(Given entries begins)
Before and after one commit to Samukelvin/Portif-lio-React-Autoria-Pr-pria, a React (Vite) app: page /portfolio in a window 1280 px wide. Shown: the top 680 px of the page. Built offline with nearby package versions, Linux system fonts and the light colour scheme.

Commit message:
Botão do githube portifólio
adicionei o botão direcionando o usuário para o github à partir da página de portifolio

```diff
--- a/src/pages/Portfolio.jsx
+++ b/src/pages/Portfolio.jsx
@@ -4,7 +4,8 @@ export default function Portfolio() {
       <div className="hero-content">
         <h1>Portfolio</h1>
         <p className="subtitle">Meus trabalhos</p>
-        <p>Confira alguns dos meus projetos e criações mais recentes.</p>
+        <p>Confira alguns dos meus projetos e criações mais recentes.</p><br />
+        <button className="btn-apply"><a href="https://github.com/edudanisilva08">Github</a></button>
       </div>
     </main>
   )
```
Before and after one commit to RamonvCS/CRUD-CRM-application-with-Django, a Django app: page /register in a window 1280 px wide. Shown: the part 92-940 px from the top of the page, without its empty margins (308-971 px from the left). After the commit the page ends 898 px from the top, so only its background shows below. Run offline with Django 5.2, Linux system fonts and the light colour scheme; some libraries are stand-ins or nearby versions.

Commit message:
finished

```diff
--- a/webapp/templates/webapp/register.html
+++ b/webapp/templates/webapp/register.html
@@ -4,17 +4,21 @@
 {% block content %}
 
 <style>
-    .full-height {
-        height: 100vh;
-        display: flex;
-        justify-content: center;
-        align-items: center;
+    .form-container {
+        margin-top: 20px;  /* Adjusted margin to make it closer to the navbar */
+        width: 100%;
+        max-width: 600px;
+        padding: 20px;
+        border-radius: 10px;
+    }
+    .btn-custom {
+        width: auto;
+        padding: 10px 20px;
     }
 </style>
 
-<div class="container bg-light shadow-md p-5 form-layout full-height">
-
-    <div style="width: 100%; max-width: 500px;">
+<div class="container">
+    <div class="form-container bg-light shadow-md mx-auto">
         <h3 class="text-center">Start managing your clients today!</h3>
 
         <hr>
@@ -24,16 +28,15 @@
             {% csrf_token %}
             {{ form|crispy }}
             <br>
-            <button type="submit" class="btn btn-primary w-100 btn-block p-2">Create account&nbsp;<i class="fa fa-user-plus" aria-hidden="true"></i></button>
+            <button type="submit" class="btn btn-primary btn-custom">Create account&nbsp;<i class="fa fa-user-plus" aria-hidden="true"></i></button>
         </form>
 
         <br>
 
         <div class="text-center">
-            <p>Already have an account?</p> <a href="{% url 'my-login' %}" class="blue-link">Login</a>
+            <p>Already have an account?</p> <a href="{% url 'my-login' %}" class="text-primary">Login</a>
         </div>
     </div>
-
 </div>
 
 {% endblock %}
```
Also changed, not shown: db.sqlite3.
(Given entries ends)
Print every line you see above, exactly as written.

Before and after one commit to Samukelvin/Portif-lio-React-Autoria-Pr-pria, a React (Vite) app: page /portfolio in a window 1280 px wide. Shown: the top 680 px of the page. Built offline with nearby package versions, Linux system fonts and the light colour scheme.

Commit message:
Botão do githube portifólio
adicionei o botão direcionando o usuário para o github à partir da página de portifolio

```diff
--- a/src/pages/Portfolio.jsx
+++ b/src/pages/Portfolio.jsx
@@ -4,7 +4,8 @@ export default function Portfolio() {
       <div className="hero-content">
         <h1>Portfolio</h1>
         <p className="subtitle">Meus trabalhos</p>
-        <p>Confira alguns dos meus projetos e criações mais recentes.</p>
+        <p>Confira alguns dos meus projetos e criações mais recentes.</p><br />
+        <button className="btn-apply"><a href="https://github.com/edudanisilva08">Github</a></button>
       </div>
     </main>
   )
```
Before and after one commit to RamonvCS/CRUD-CRM-application-with-Django, a Django app: page /register in a window 1280 px wide. Shown: the part 92-940 px from the top of the page, without its empty margins (308-971 px from the left). After the commit the page ends 898 px from the top, so only its background shows below. Run offline with Django 5.2, Linux system fonts and the light colour scheme; some libraries are stand-ins or nearby versions.

Commit message:
finished

```diff
--- a/webapp/templates/webapp/register.html
+++ b/webapp/templates/webapp/register.html
@@ -4,17 +4,21 @@
 {% block content %}
 
 <style>
-    .full-height {
-        height: 100vh;
-        display: flex;
-        justify-content: center;
-        align-items: center;
+    .form-container {
+        margin-top: 20px;  /* Adjusted margin to make it closer to the navbar */
+        width: 100%;
+        max-width: 600px;
+        padding: 20px;
+        border-radius: 10px;
+    }
+    .btn-custom {
+        width: auto;
+        padding: 10px 20px;
     }
 </style>
 
-<div class="container bg-light shadow-md p-5 form-layout full-height">
-
-    <div style="width: 100%; max-width: 500px;">
+<div class="container">
+    <div class="form-container bg-light shadow-md mx-auto">
         <h3 class="text-center">Start managing your clients today!</h3>
 
         <hr>
@@ -24,16 +28,15 @@
             {% csrf_token %}
             {{ form|crispy }}
             <br>
-            <button type="submit" class="btn btn-primary w-100 btn-block p-2">Create account&nbsp;<i class="fa fa-user-plus" aria-hidden="true"></i></button>
+            <button type="submit" class="btn btn-primary btn-custom">Create account&nbsp;<i class="fa fa-user-plus" aria-hidden="true"></i></button>
         </form>
 
         <br>
 
         <div class="text-center">
-            <p>Already have an account?</p> <a href="{% url 'my-login' %}" class="blue-link">Login</a>
+            <p>Already have an account?</p> <a href="{% url 'my-login' %}" class="text-primary">Login</a>
         </div>
     </div>
-
 </div>
 
 {% endblock %}
```
Also changed, not shown: db.sqlite3.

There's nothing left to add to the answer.